> [WHAT YOU NEED TO DO] Count the lines below that hold the string "dfcleanalised". Give only that number.

[Change listing data]
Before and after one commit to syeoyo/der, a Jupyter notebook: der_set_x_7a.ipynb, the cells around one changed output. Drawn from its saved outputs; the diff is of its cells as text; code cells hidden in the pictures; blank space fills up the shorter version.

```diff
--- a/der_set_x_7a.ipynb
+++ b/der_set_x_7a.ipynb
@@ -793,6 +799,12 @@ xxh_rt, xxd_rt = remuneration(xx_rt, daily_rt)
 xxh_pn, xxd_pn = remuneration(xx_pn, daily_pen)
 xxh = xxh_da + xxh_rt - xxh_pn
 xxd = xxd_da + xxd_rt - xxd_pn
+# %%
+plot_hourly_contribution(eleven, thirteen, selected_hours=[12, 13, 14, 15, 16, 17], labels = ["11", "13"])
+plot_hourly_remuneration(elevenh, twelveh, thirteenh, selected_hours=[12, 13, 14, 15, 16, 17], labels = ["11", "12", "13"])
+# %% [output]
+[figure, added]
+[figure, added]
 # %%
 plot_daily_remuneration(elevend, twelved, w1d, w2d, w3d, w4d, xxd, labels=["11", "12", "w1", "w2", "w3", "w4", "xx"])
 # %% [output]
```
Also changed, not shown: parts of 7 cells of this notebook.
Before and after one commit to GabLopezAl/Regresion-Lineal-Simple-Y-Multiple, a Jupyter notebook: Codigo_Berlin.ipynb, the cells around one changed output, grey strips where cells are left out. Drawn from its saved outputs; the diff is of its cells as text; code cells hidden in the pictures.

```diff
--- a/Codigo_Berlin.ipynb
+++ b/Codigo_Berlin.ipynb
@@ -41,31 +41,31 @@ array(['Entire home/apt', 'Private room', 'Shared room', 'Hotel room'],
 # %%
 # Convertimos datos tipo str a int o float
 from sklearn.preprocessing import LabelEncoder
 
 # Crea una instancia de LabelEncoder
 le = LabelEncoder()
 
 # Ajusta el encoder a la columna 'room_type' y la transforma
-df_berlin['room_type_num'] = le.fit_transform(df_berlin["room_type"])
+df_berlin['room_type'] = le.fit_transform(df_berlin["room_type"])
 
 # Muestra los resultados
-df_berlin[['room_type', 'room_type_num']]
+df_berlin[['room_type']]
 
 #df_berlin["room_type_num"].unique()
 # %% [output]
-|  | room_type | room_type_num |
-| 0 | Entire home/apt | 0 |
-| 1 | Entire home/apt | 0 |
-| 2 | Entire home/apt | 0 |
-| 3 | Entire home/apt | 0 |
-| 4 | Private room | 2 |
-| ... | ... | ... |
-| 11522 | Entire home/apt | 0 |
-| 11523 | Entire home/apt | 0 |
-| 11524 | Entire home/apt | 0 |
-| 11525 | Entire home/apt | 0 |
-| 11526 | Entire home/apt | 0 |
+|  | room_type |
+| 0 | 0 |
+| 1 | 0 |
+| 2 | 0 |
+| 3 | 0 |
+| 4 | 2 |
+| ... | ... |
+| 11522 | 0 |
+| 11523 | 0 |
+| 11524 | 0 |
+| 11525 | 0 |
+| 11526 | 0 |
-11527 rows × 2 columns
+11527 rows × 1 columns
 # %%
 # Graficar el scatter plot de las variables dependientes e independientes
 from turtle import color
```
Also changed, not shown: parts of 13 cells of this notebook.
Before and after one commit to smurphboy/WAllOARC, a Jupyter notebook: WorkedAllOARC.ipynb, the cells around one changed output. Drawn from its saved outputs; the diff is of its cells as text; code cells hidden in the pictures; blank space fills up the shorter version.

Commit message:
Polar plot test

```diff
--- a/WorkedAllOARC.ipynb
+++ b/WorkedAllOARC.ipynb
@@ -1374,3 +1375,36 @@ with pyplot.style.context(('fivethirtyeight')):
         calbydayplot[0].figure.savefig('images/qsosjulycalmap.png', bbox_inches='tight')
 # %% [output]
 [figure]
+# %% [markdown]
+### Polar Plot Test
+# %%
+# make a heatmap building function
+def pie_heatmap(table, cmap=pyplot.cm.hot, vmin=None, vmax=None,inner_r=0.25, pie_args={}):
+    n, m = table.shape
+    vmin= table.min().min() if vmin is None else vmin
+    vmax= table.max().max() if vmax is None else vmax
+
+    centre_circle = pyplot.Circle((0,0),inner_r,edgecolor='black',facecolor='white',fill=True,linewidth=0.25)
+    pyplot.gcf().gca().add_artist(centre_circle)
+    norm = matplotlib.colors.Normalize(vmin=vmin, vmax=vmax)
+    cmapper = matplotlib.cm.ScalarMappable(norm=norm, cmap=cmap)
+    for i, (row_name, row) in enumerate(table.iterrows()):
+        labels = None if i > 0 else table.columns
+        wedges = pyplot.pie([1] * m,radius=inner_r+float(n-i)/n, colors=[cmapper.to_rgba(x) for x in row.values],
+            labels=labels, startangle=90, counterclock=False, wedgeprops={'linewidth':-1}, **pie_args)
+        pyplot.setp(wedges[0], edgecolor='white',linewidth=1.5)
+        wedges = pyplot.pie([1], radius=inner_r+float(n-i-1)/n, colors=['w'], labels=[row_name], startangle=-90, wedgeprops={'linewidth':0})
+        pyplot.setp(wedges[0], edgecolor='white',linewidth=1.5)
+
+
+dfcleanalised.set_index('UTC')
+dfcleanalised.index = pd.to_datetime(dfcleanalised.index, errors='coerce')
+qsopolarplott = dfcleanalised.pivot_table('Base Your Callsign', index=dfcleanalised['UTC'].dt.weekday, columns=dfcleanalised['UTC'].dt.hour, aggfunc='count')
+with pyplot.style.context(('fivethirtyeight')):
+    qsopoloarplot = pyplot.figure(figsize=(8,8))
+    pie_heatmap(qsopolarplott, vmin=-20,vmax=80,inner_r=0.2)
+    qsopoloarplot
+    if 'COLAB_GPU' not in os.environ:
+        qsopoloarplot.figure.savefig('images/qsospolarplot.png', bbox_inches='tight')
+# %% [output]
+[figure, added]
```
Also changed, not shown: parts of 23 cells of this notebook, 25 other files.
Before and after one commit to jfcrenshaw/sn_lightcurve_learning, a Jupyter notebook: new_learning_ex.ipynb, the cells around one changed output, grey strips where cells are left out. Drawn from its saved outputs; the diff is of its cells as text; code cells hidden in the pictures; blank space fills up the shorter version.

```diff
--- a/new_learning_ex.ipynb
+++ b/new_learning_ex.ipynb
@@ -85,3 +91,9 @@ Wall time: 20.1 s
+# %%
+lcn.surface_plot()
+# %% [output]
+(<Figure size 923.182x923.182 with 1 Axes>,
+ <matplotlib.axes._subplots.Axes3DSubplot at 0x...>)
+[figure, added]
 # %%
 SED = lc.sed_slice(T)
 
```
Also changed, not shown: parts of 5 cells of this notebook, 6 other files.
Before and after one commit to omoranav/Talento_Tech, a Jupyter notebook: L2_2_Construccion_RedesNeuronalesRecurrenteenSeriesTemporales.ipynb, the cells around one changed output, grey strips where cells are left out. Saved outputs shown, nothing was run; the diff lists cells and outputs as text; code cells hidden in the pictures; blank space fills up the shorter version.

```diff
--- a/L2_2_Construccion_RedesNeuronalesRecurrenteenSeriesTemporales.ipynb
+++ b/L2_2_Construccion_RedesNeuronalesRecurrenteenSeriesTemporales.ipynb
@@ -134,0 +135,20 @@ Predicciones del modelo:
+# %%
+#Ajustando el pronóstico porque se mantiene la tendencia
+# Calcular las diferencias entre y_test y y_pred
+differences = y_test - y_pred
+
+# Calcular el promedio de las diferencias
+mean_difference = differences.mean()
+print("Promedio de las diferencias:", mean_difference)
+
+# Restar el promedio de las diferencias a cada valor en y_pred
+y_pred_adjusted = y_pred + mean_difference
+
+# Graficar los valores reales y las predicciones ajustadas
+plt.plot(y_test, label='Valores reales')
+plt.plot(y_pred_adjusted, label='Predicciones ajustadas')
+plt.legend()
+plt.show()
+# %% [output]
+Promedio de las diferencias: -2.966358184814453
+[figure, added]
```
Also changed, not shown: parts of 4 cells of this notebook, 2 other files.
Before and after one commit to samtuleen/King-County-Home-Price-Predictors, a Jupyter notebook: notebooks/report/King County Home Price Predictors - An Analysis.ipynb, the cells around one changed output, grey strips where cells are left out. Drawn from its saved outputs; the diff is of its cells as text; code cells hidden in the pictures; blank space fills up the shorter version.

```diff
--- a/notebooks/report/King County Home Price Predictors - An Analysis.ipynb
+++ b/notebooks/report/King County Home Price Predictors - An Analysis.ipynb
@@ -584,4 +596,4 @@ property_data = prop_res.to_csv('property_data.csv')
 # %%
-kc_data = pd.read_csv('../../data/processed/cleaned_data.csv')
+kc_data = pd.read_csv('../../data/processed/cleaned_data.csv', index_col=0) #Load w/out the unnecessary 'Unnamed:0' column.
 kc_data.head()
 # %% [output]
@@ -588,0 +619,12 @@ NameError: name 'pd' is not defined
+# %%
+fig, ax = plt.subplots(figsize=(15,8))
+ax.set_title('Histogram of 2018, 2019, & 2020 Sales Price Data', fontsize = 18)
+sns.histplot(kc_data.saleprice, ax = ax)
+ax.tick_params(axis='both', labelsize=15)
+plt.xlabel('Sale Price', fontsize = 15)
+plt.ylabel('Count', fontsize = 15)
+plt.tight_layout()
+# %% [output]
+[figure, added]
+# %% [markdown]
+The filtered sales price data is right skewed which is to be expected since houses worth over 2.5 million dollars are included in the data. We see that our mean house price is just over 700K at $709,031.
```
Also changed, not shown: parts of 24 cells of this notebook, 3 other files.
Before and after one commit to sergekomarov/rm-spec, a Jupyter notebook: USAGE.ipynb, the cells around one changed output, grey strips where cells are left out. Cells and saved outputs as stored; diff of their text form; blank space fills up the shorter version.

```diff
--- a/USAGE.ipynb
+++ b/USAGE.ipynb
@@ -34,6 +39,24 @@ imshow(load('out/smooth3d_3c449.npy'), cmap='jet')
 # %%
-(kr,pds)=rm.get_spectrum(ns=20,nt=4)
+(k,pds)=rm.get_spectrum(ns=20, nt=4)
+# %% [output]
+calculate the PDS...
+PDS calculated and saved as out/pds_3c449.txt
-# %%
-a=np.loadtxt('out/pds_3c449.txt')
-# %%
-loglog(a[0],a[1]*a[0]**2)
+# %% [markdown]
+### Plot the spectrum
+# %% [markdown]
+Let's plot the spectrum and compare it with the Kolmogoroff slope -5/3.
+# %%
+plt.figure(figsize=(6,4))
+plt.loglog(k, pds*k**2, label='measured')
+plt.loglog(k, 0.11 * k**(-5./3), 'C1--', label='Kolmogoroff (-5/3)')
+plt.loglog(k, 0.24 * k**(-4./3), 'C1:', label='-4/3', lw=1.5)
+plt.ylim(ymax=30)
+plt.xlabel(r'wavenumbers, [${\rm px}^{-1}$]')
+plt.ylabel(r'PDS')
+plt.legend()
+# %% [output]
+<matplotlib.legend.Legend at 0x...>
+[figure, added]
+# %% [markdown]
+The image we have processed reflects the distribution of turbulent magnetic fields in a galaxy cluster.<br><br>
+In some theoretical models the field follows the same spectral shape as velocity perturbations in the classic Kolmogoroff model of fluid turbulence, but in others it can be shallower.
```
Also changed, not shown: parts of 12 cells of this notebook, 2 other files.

> [TASK OUTPUT] 3